Unsurprisingly, the room did not answer.
‘But one mustn’t talk about it or it will never get written.’
It was no comfort to the prime minister to reflect that whereas most people when claiming to want to write a book would never get it written, with the Queen and her terrible sense of duty it could be guaranteed that she would.
‘Now prime minister,’ she turned to him gaily, ‘you were saying?’
The prime minister rose. ‘Respectful as we are of your intentions, maam,’ the prime minister’s tone was casual and friendly, ‘I think I have to remind you that you are in a unique position.’
‘I seldom forget it,’ said the Queen. ‘Go on.’
‘The monarch has, I think I’m right in saying, never published a book.’
The Queen shook her finger at him, a gesture she remembered in the moment of making it that was a mannerism of Noel Coward’s. ‘That isn’t quite true, prime minister. My ancestor Henry VIII, for instance, wrote a book. Against heresy. That is why one is still called Defender of the Faith. So, too, did my namesake Elizabeth I.’
The prime minister was about to protest.
‘No, one knows it isn’t the same, but my great-grandmother Queen Victoria, she wrote a book also, Leaves from a Highland Journal, and a pretty tedious book it is, too, and so utterly without offence as to be almost unreadable. It’s not a model one would want to follow. And then of course,’ and the Queen looked hard at her first minister, ‘there was my uncle the Duke of Windsor, he wrote his book, A King’s Story, the history of his marriage and subsequent adventures. If nothing else, that surely counts as a precedent?’
Furnished with the advice of the attorney general on this point the prime minister smiled and almost apologetically made his objection. ‘Yes, maam, I agree, but the difference, surely, is that His Royal Highness wrote the book as Duke of Windsor. He could only write it because he had abdicated.’

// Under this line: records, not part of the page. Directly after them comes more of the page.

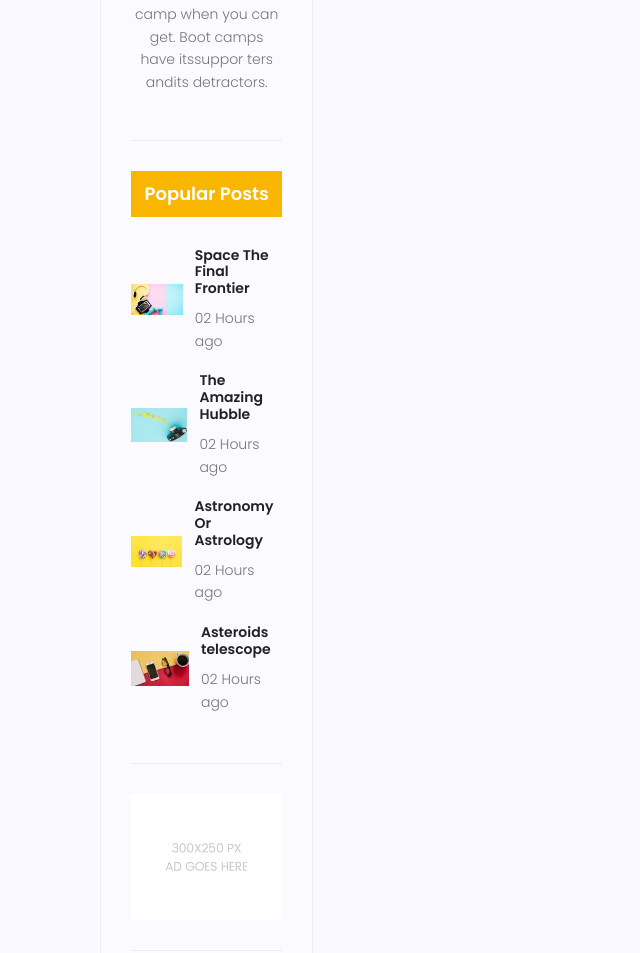
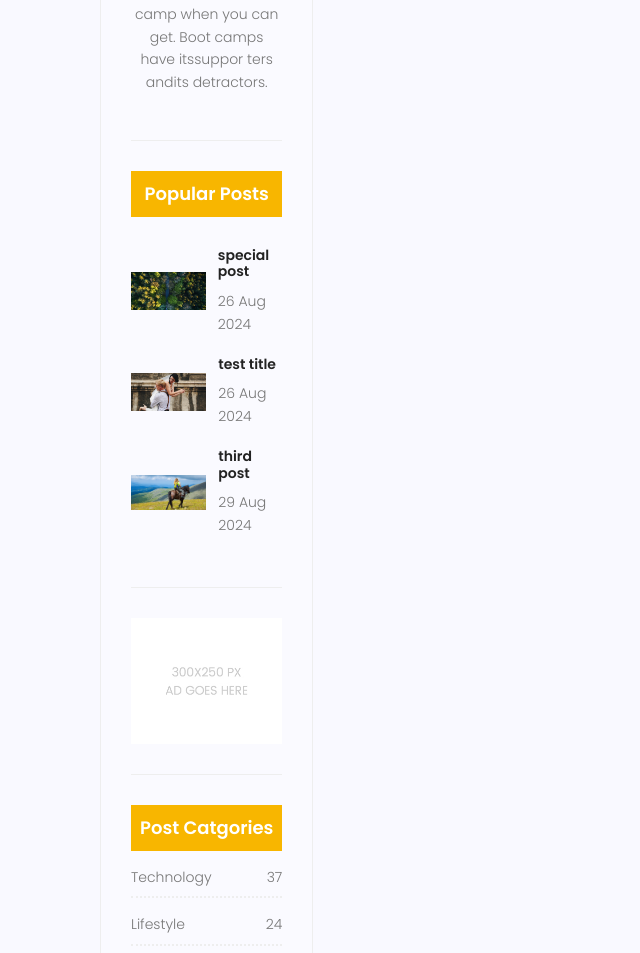
Before and after one commit to ARB1380/FirstDjango, a Django app: page /blog/4 in a window 1280 px wide. Shown: the part 3666-4619 px from the top of the page, without its empty margins (0-640 px from the left). Run offline with Django 4.2, Linux system fonts and the light colour scheme; data comes from the database, SQL or seed files in the repository; both versions use the stored data as it was after the commit; some libraries are stand-ins or nearby versions.

Commit message:
add latest posts in single page.html

```diff
--- a/blog/templatetags/blog-tags.py
+++ b/blog/templatetags/blog-tags.py
@@ -14,7 +14,7 @@
     return value[:arg] + '...'
 
 
-@register.inclusion_tag('popular-posts.html')
-def popular_posts():
-    posts = Post.objects.filter(status=1).order_by('published_date')[:1]
+@register.inclusion_tag('blog/blog-popular-posts.html')
+def latest_posts(arg=3):
+    posts = Post.objects.filter(status=1).order_by('published_date')[:arg]
     return {'posts': posts}
--- a/statics/css/main.css
+++ b/statics/css/main.css
@@ -3656,6 +3656,7 @@
 
 .widget-wrap .popular-post-widget .popular-post-list .thumb img {
   width: 100%;
+  max-width: 100px;
 }
 
 .widget-wrap .popular-post-widget .single-post-list {
--- /dev/null
+++ b/templates/blog/blog-popular-posts.html
@@ -0,0 +1,19 @@
+{% load static %}
+
+<div class="single-sidebar-widget popular-post-widget">
+    <h4 class="popular-title">Popular Posts</h4>
+    <div class="popular-post-list">
+        {% for post in posts %}
+        <div class="single-post-list d-flex flex-row align-items-center">
+            <div class="thumb">
+                <img class="img-fluid" src="{{post.image.url}}" alt="">
+            </div>
+            <div class="details">
+                <a href="{% url 'single' pid=post.id %}"><h6>{{post.title}}</h6></a>
+                <p>{{post.published_date|date:"d M Y"}}</p>
+            </div>
+        </div>
+        {% endfor %}
+
+    </div>
+</div>
--- a/templates/blog/blog-single.html
+++ b/templates/blog/blog-single.html
@@ -218,47 +218,7 @@
 								{% include 'blog/blog-writer.html' %}
 
 
-								<div class="single-sidebar-widget popular-post-widget">
-									<h4 class="popular-title">Popular Posts</h4>
-									<div class="popular-post-list">
-										<div class="single-post-list d-flex flex-row align-items-center">
-											<div class="thumb">
-												<img class="img-fluid" src="{% static 'img/blog/pp1.jpg' %}" alt="">
-											</div>
-											<div class="details">
-												<a href="blog-single.html"><h6>Space The Final Frontier</h6></a>
-												<p>02 Hours ago</p>
-											</div>
-										</div>
-										<div class="single-post-list d-flex flex-row align-items-center">
-											<div class="thumb">
-												<img class="img-fluid" src="{% static 'img/blog/pp2.jpg' %}" alt="">
-											</div>
-											<div class="details">
-												<a href="blog-single.html"><h6>The Amazing Hubble</h6></a>
-												<p>02 Hours ago</p>
-											</div>
-										</div>
-										<div class="single-post-list d-flex flex-row align-items-center">
-											<div class="thumb">
-												<img class="img-fluid" src="{% static 'img/blog/pp3.jpg' %}" alt="">
-											</div>
-											<div class="details">
-												<a href="blog-single.html"><h6>Astronomy Or Astrology</h6></a>
-												<p>02 Hours ago</p>
-											</div>
-										</div>
-										<div class="single-post-list d-flex flex-row align-items-center">
-											<div class="thumb">
-												<img class="img-fluid" src="{% static 'img/blog/pp4.jpg' %}" alt="">
-											</div>
-											<div class="details">
-												<a href="blog-single.html"><h6>Asteroids telescope</h6></a>
-												<p>02 Hours ago</p>
-											</div>
-										</div>
-									</div>
-								</div>
+								{% latest_posts %}
 
 								{% include 'blog/blog-ads.html' %}
 
```
Also changed, not shown: templates/blog/blog-home.html (+1 -41 lines), db.sqlite3.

‘Oh, did I not say that?’ said the Queen. ‘But … why do you think you’re all here?’